“We are the folks who are brought in to figure out how to get them resources and how to get them to succeed in school,” Sciora said.

While some coordinators focus on connecting parents in need with the resources in the community, Erika Davis, the community school coordinator for Cleveland Elementary School, is able to do more hands on work with students due to the school’s small size. Currently, Cleveland does not have its own social worker and shares its guidance counselor with another school. But following the school’s community-based ideology, the faculty and staff work together to make sure everything runs smoothly.

Davis said their teamwork helps her to better do her job. She takes advantage of the teachers’ close relationships with their students to find out their needs. A teacher who sees a student wearing the same ripped pair of pants to school every day might approach Davis to see if she could help.

“In these situations, we’re able to pull out a brand new pair of pants and say, ‘Here you go,’” Davis said. “That’s something that a normal elementary school could not do. They might say, ‘I’m really sorry but that parent has to go out and find the money to get them more pants.’”

George White, a professor in the educational leadership program at Lehigh, worked closely in developing Lehigh’s partnership with Broughal Middle School and Donegan Elementary school. As the director of the Center for Developing Urban Educational Leaders, White looks at what factors urban schools need to succeed that aren’t being taken care of. In addition to funding, Lehigh provides academic support to elementary school students with the Homework Club program. But aside from reading and math, the center considers community needs like public health.

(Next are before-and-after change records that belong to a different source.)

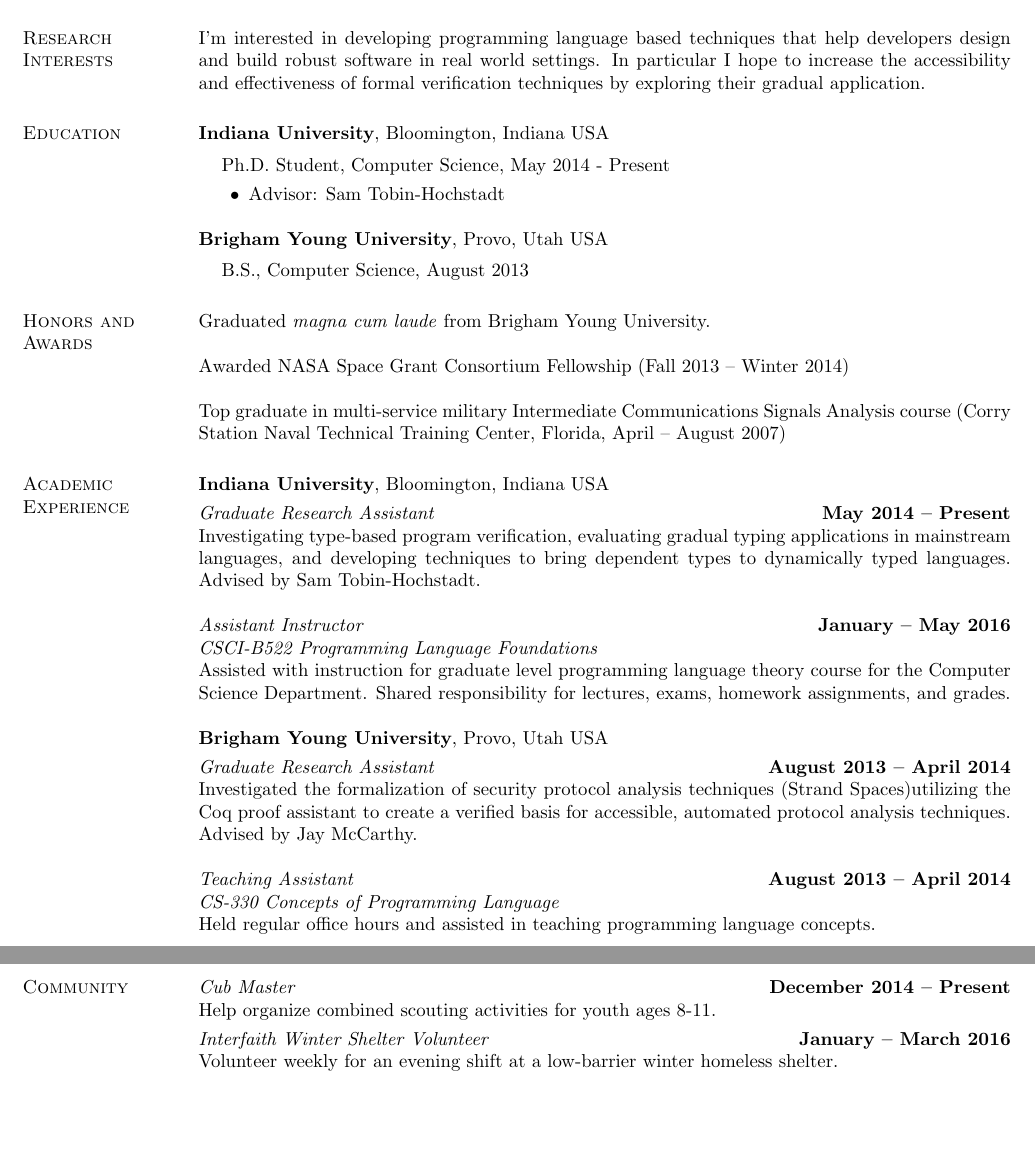
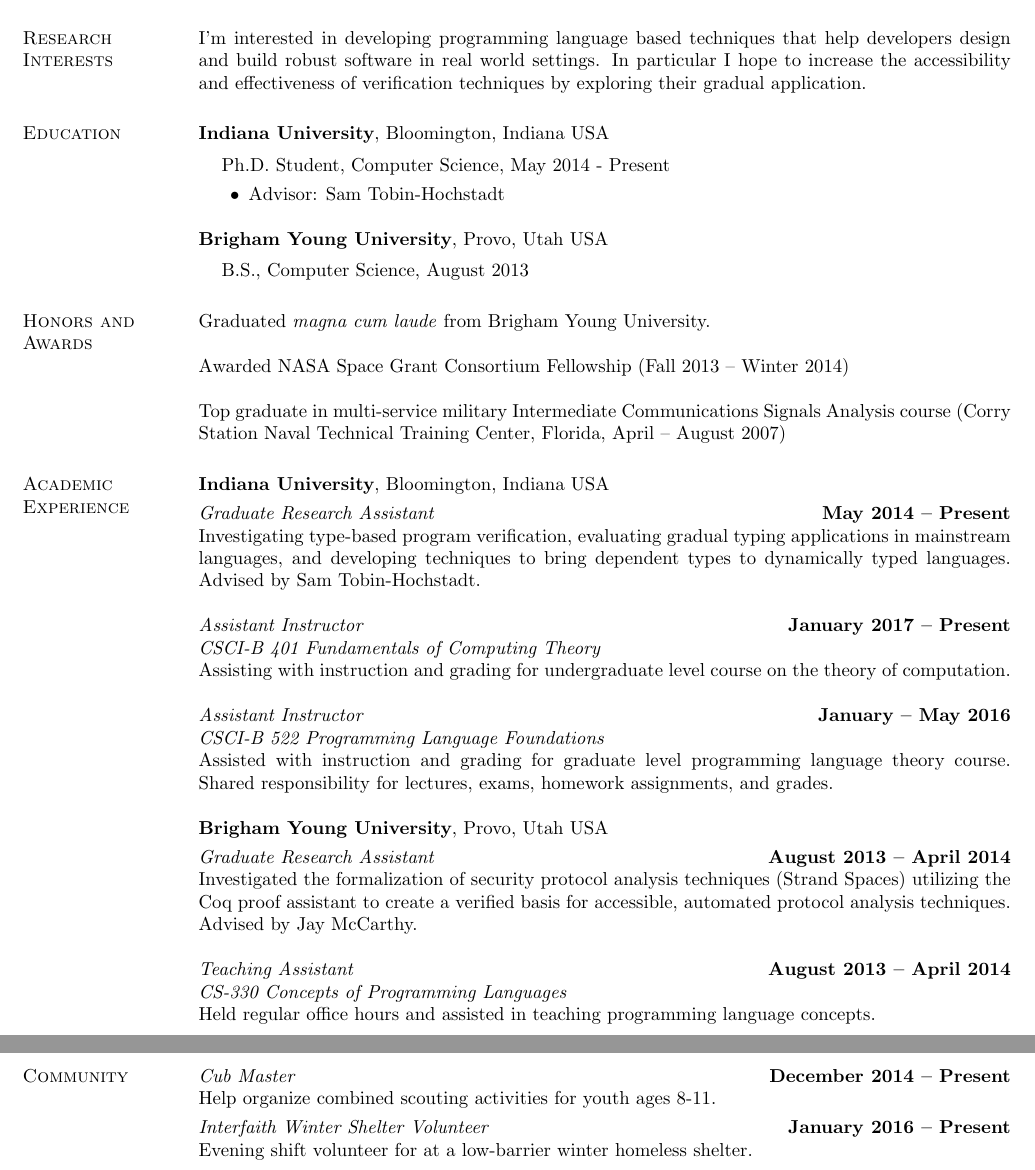
Before and after one commit to andmkent/cv, a LaTeX CV (amkcv.tex): two parts of pages 1 and 2 of 2, joined at a grey line, cut so that both start at the same text, the shorter picture padded with empty space. Compiled offline with pdfLaTeX.

Commit message:
minor updates

```diff
--- a/amkcv.tex
+++ b/amkcv.tex
@@ -44,8 +44,8 @@
 I'm interested in developing programming language based techniques
 that help developers design and build robust software in real world
 settings.  In particular I hope to increase the accessibility and
-effectiveness of formal verification techniques by exploring their
-gradual application.
+effectiveness of verification techniques by exploring their gradual
+application.
 \section{\sc Education}
 {\bf Indiana University}, Bloomington, Indiana USA\\
 %{\em Department of Statistics}
@@ -93,35 +93,38 @@
 to bring dependent types to dynamically typed languages. Advised by
 Sam Tobin-Hochstadt.
 
+{\em Assistant Instructor} \hfill {\bf January 2017 -- Present}\\ {\em
+  CSCI-B 401 Fundamentals of Computing Theory}\\ Assisting with
+instruction and grading for undergraduate level course on the theory
+of computation.
+
 
 %\vspace{-.1cm}
-{\em Assistant Instructor} \hfill {\bf January -- May 2016}\\
-{\em CSCI-B522 Programming Language Foundations}\\
-Assisted with instruction for graduate level programming language
-theory course for the Computer Science Department.  Shared
-responsibility for lectures, exams, homework assignments, and grades.
+{\em Assistant Instructor} \hfill {\bf January -- May 2016}\\ {\em
+  CSCI-B 522 Programming Language Foundations}\\ Assisted with
+instruction and grading for graduate level programming language theory
+course.  Shared responsibility for lectures, exams, homework
+assignments, and grades.
 
 {\bf Brigham Young University}, Provo, Utah USA
 
 \vspace{-.3cm}
 
-{\em Graduate Research Assistant} \hfill {\bf August 2013 -- April 2014}\\
-Investigated the formalization of security protocol analysis techniques
-(Strand Spaces)utilizing the Coq proof assistant to create a verified
-basis for accessible, automated protocol analysis techniques. Advised
-by Jay McCarthy.
+{\em Graduate Research Assistant} \hfill {\bf August 2013 -- April
+  2014}\\ Investigated the formalization of security protocol analysis
+techniques (Strand Spaces) utilizing the Coq proof assistant to create
+a verified basis for accessible, automated protocol analysis
+techniques. Advised by Jay McCarthy.
 
-{\em Teaching Assistant} \hfill {\bf August 2013 -- April 2014}\\
-{\em CS-330  Concepts of Programming Language}\\
-Held regular office hours and assisted in teaching programming
-language concepts.
+{\em Teaching Assistant} \hfill {\bf August 2013 -- April 2014}\\ {\em
+  CS-330 Concepts of Programming Languages}\\ Held regular office hours
+and assisted in teaching programming language concepts.
 
 
-{\em Undergraduate Research Assistant} \hfill {\bf May --
-  September 2011}\\
-Developed method for automatically generating historical social
-networks from source documents to aid historical research. Advised by
-William Berret and Tom Sederberg.
+{\em Undergraduate Research Assistant} \hfill {\bf May -- September
+  2011}\\ Developed method for automatically generating historical
+social networks from source documents to aid historical
+research. Advised by William Berret and Tom Sederberg.
 
 
 \section{\sc Publications}
@@ -166,10 +169,9 @@
 {\em Cub Master} \hfill {\bf December 2014 -- Present}\\
 Help organize combined scouting activities for youth ages 8-11.
 
-\vspace{-.3cm}
-{\em Interfaith Winter Shelter Volunteer} \hfill {\bf January -- March 2016 }\\
-Volunteer weekly for an evening shift at a low-barrier winter homeless
-shelter.
+\vspace{-.3cm} {\em Interfaith Winter Shelter Volunteer} \hfill {\bf
+  January 2016 -- Present }\\ Evening shift volunteer for at a
+low-barrier winter homeless shelter.
 
 
 \end{resume}
```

“Almost immediately when we started the community school, we reached out to St. Luke’s Hospital,” White said. “Part of that early work was to create a free health clinic that is run one Saturday a month where medical students from the St. Luke’s medical school, under the supervision of physicians from St. Luke’s Hospital, provide our families with free health care.”

While many public schools provide their students with services like vision testing, the community school model goes even further and sees through that a student is able to receive the medical care they need. Rosa Carides-Hof, the community school coordinator of Donegan Elementary School, often connects parents with both national and local programs that can help them when they are unable to afford treatments.

“I have parents calling me and saying, ‘Mrs. Hof, I know that my child failed the vision test, but I don’t have health insurance to pay for glasses,'” Hof said. “Then I say, ‘No problem, there is a voucher program that can get your child a pair of glasses.’ I talk to the nurse, she orders the voucher and the parents come and pick it up. Then they can go and get their child glasses.”

By 2022, the United Way hopes there will be 22 schools in the Lehigh Valley recognized as community schools at the elementary and middle school levels. Without the help of their partners, community schools would not be able to provide services for students so easily.

“For us, the goal of a community school is really to have the school be the hub and heart of the community,” Sciora said. “It’s critical to have community members that see a value in our kids being educated.”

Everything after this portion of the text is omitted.